Exercise instructions:
Write out the entries exactly, pictures excluded.
(Record set)
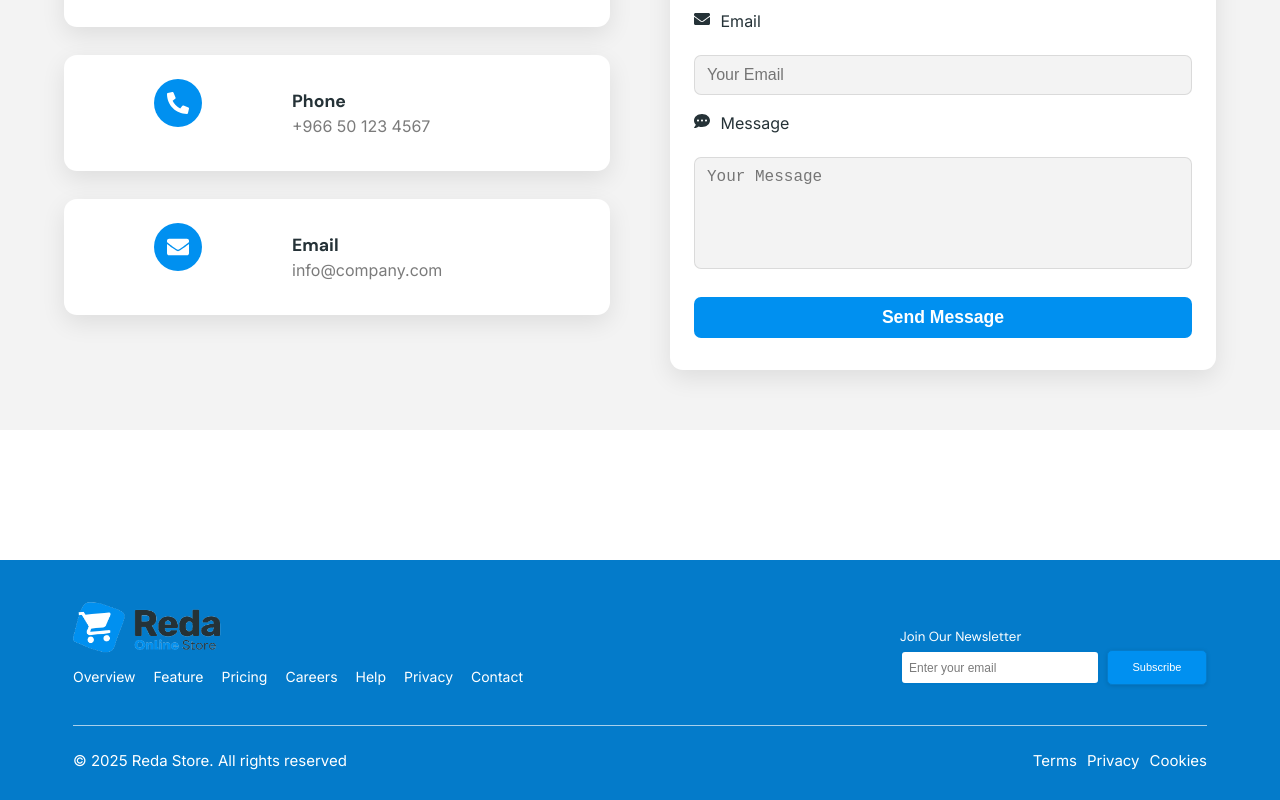
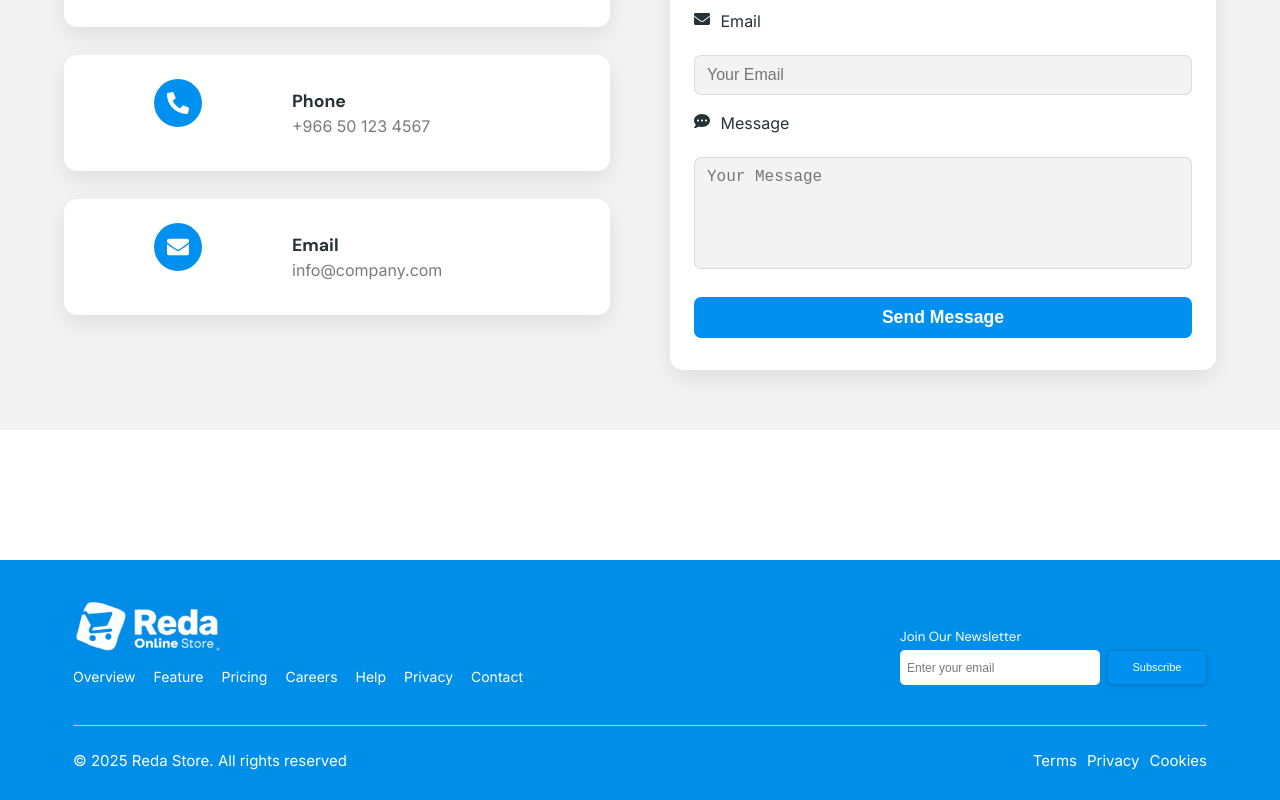
Before and after one commit to Muad-Ahmed/ecommerce-react-js, a React (Vite) app: page /contact in a window 1280 px wide. Shown: the part 713-1513 px from the top of the page. Built offline with nearby package versions, Linux system fonts and the light colour scheme; no server answers.

Commit message:
style: improve footer UI by unificate logo and Footer colors

```diff
--- a/src/components/footer/Footer.jsx
+++ b/src/components/footer/Footer.jsx
@@ -1,5 +1,5 @@
 import { Link } from "react-router-dom";
-import Logo from "../../img/logo.png";
+import Logo from "../../img/footerLogo.png";
 import "./footer.css";
 
 const footerLinks = [
--- a/src/components/footer/footer.css
+++ b/src/components/footer/footer.css
@@ -3,7 +3,7 @@
   right: 0;
   left: 0;
   position: absolute;
-  background-color: #047bca;
+  background-color: #008fe8;
   z-index: 100;
   padding: 40px 10px 30px;
 }
@@ -62,7 +62,6 @@
 .footer-top .ft-form form input[type="email"] {
   height: 35px;
   width: 200px;
-  border: 2px solid #0079ca;
   border-radius: 5px;
   background-color: var(--white-color);
   padding-left: 7px;
```
Also changed, not shown: src/img/footerLogo.png (added).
(End Record set)
Answer space:
Before and after one commit to Muad-Ahmed/ecommerce-react-js, a React (Vite) app: page /contact in a window 1280 px wide. Shown: the part 713-1513 px from the top of the page. Built offline with nearby package versions, Linux system fonts and the light colour scheme; no server answers.

Commit message:
style: improve footer UI by unificate logo and Footer colors

```diff
--- a/src/components/footer/Footer.jsx
+++ b/src/components/footer/Footer.jsx
@@ -1,5 +1,5 @@
 import { Link } from "react-router-dom";
-import Logo from "../../img/logo.png";
+import Logo from "../../img/footerLogo.png";
 import "./footer.css";
 
 const footerLinks = [
--- a/src/components/footer/footer.css
+++ b/src/components/footer/footer.css
@@ -3,7 +3,7 @@
   right: 0;
   left: 0;
   position: absolute;
-  background-color: #047bca;
+  background-color: #008fe8;
   z-index: 100;
   padding: 40px 10px 30px;
 }
@@ -62,7 +62,6 @@
 .footer-top .ft-form form input[type="email"] {
   height: 35px;
   width: 200px;
-  border: 2px solid #0079ca;
   border-radius: 5px;
   background-color: var(--white-color);
   padding-left: 7px;
```
Also changed, not shown: src/img/footerLogo.png (added).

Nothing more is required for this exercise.